__Aim of the task__.
All of the records should be reproduced word for word, but no images may appear in the copy.

__Input data__.
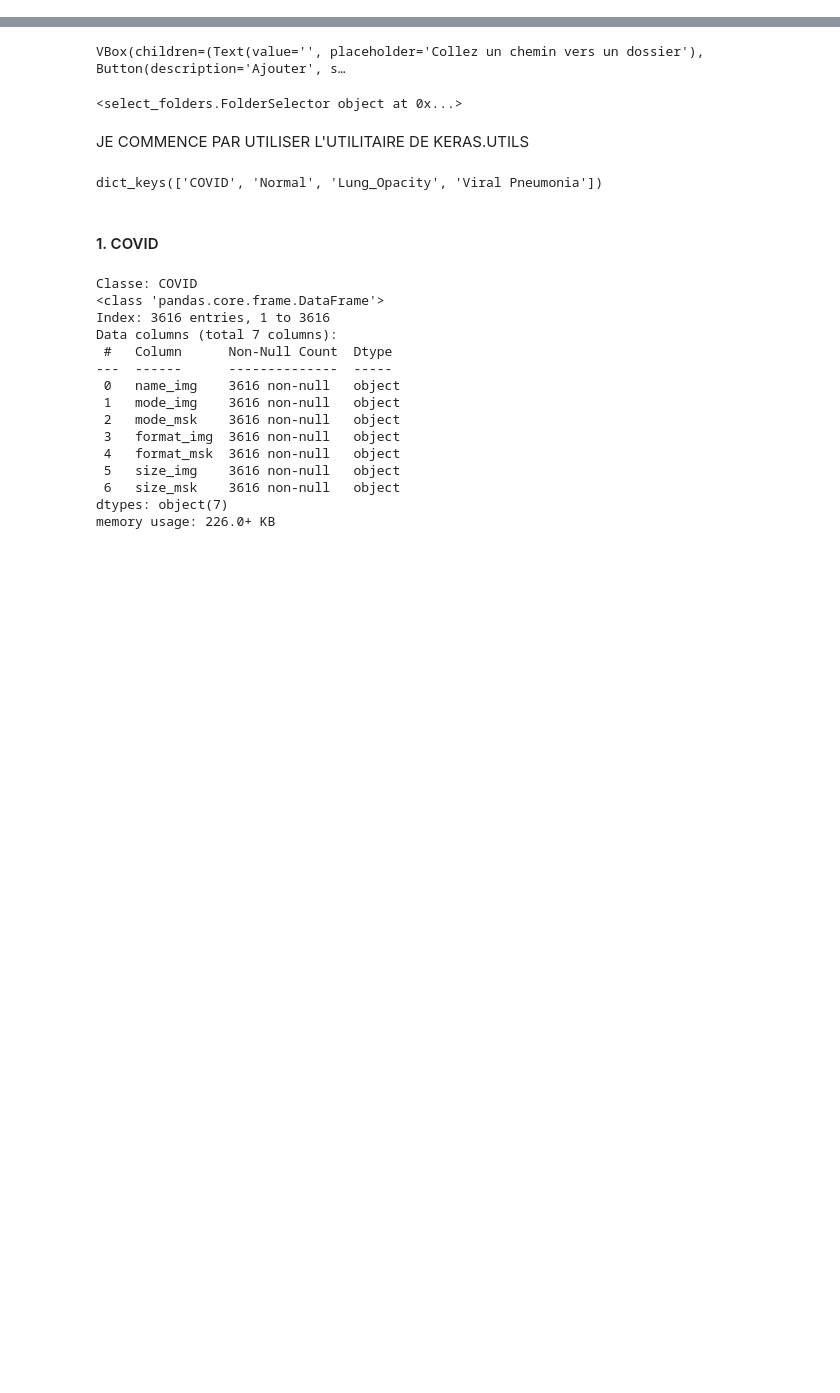
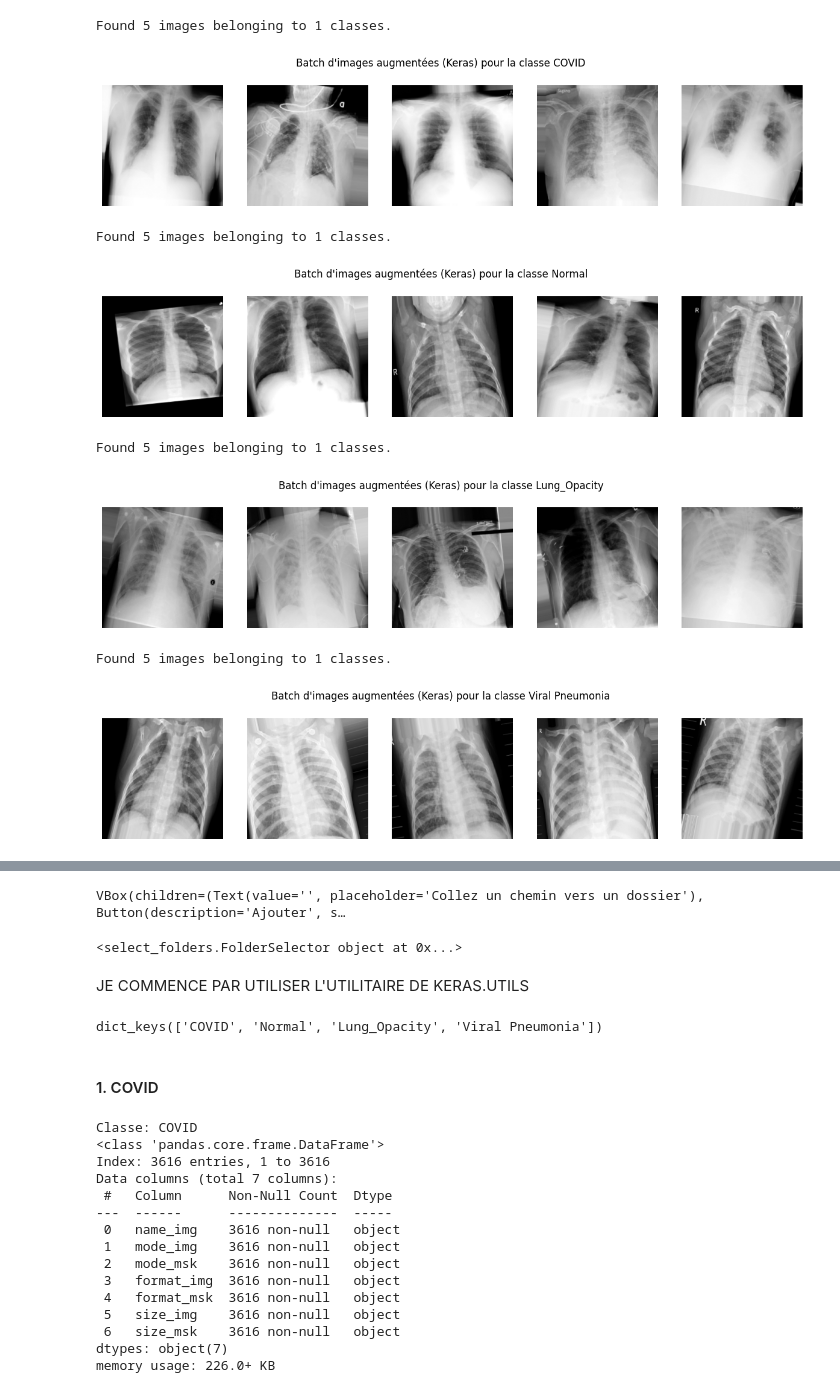
Before and after one commit to L-Poca/DS_COVID, a Jupyter notebook: notebooks/data_augmentation/over_sampling.ipynb, the cells around one changed output, grey strips where cells are left out. Cells and saved outputs as stored; diff of their text form; code cells hidden in the pictures; blank space fills up the shorter version.

```diff
--- a/notebooks/data_augmentation/over_sampling.ipynb
+++ b/notebooks/data_augmentation/over_sampling.ipynb
@@ -0,0 +1,71 @@
+# %%
+import shutil
+import os
+import numpy as np
+import matplotlib.pyplot as plt
+from tensorflow.keras.preprocessing.image import ImageDataGenerator
+
+base_dir = "C:/Users/rafae/Documents/GitHub/DS_COVID/data/raw/COVID-19_Radiography_Dataset/COVID-19_Radiography_Dataset/"
+classes = ["COVID", "Normal", "Lung_Opacity", "Viral Pneumonia"]
+
+
+# Crée un générateur d'augmentation
+datagen = ImageDataGenerator(
+    rotation_range=15,
+    width_shift_range=0.1,
+    height_shift_range=0.1,
+    zoom_range=0.1,
+    horizontal_flip=True,
+    brightness_range=[0.8, 1.2]
+ )
+
+
+
+for cls in classes:   # Pour chaque classe
+
+    images_dir = os.path.join(base_dir, cls, "images")
+    parent_dir = os.path.dirname(images_dir)
+
+    # On crée un dossier temporaire s'il n'existe pas
+    tmp_class_dir = os.path.join(parent_dir, "tmp")
+
+    os.makedirs(tmp_class_dir, exist_ok=True)
+
+    # Copie quelques images dans le dossier temporaire (évite les doublons avec set)
+    existing = set(os.listdir(tmp_class_dir))
+    for img_name in os.listdir(images_dir)[:5]:
+        if img_name not in existing:
+            shutil.copy(os.path.join(images_dir, img_name), tmp_class_dir)
+
+
+    # Pour flow_from_directory, il faut une structure /dossier/classe/images
+
+
+    # Générateur batch
+    generator = datagen.flow_from_directory(
+        tmp_class_dir,
+        target_size=(256, 256),
+        color_mode='grayscale',
+        batch_size=5,
+        class_mode=None,
+        shuffle=True
+    )
+
+    # Affiche un batch d'images augmentées
+    batch = next(generator)
+    plt.figure(figsize=(15, 3))
+    for i in range(5):
+        plt.subplot(1, 5, i+1)
+        plt.imshow(batch[i].squeeze(), cmap='gray')
+        plt.axis('off')
+    plt.suptitle(f"Batch d'images augmentées (Keras) pour la classe {cls}")
+    plt.show()
+# %% [output]
+Found 5 images belonging to 1 classes.
+[figure, added]
+Found 5 images belonging to 1 classes.
+[figure, added]
+Found 5 images belonging to 1 classes.
+[figure, added]
+Found 5 images belonging to 1 classes.
+[figure, added]
```
Also changed, not shown: parts of 2 cells of this notebook.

__Completed exercise__.
Before and after one commit to L-Poca/DS_COVID, a Jupyter notebook: notebooks/data_augmentation/over_sampling.ipynb, the cells around one changed output, grey strips where cells are left out. Cells and saved outputs as stored; diff of their text form; code cells hidden in the pictures; blank space fills up the shorter version.

```diff
--- a/notebooks/data_augmentation/over_sampling.ipynb
+++ b/notebooks/data_augmentation/over_sampling.ipynb
@@ -0,0 +1,71 @@
+# %%
+import shutil
+import os
+import numpy as np
+import matplotlib.pyplot as plt
+from tensorflow.keras.preprocessing.image import ImageDataGenerator
+
+base_dir = "C:/Users/rafae/Documents/GitHub/DS_COVID/data/raw/COVID-19_Radiography_Dataset/COVID-19_Radiography_Dataset/"
+classes = ["COVID", "Normal", "Lung_Opacity", "Viral Pneumonia"]
+
+
+# Crée un générateur d'augmentation
+datagen = ImageDataGenerator(
+    rotation_range=15,
+    width_shift_range=0.1,
+    height_shift_range=0.1,
+    zoom_range=0.1,
+    horizontal_flip=True,
+    brightness_range=[0.8, 1.2]
+ )
+
+
+
+for cls in classes:   # Pour chaque classe
+
+    images_dir = os.path.join(base_dir, cls, "images")
+    parent_dir = os.path.dirname(images_dir)
+
+    # On crée un dossier temporaire s'il n'existe pas
+    tmp_class_dir = os.path.join(parent_dir, "tmp")
+
+    os.makedirs(tmp_class_dir, exist_ok=True)
+
+    # Copie quelques images dans le dossier temporaire (évite les doublons avec set)
+    existing = set(os.listdir(tmp_class_dir))
+    for img_name in os.listdir(images_dir)[:5]:
+        if img_name not in existing:
+            shutil.copy(os.path.join(images_dir, img_name), tmp_class_dir)
+
+
+    # Pour flow_from_directory, il faut une structure /dossier/classe/images
+
+
+    # Générateur batch
+    generator = datagen.flow_from_directory(
+        tmp_class_dir,
+        target_size=(256, 256),
+        color_mode='grayscale',
+        batch_size=5,
+        class_mode=None,
+        shuffle=True
+    )
+
+    # Affiche un batch d'images augmentées
+    batch = next(generator)
+    plt.figure(figsize=(15, 3))
+    for i in range(5):
+        plt.subplot(1, 5, i+1)
+        plt.imshow(batch[i].squeeze(), cmap='gray')
+        plt.axis('off')
+    plt.suptitle(f"Batch d'images augmentées (Keras) pour la classe {cls}")
+    plt.show()
+# %% [output]
+Found 5 images belonging to 1 classes.
+[figure, added]
+Found 5 images belonging to 1 classes.
+[figure, added]
+Found 5 images belonging to 1 classes.
+[figure, added]
+Found 5 images belonging to 1 classes.
+[figure, added]
```
Also changed, not shown: parts of 2 cells of this notebook.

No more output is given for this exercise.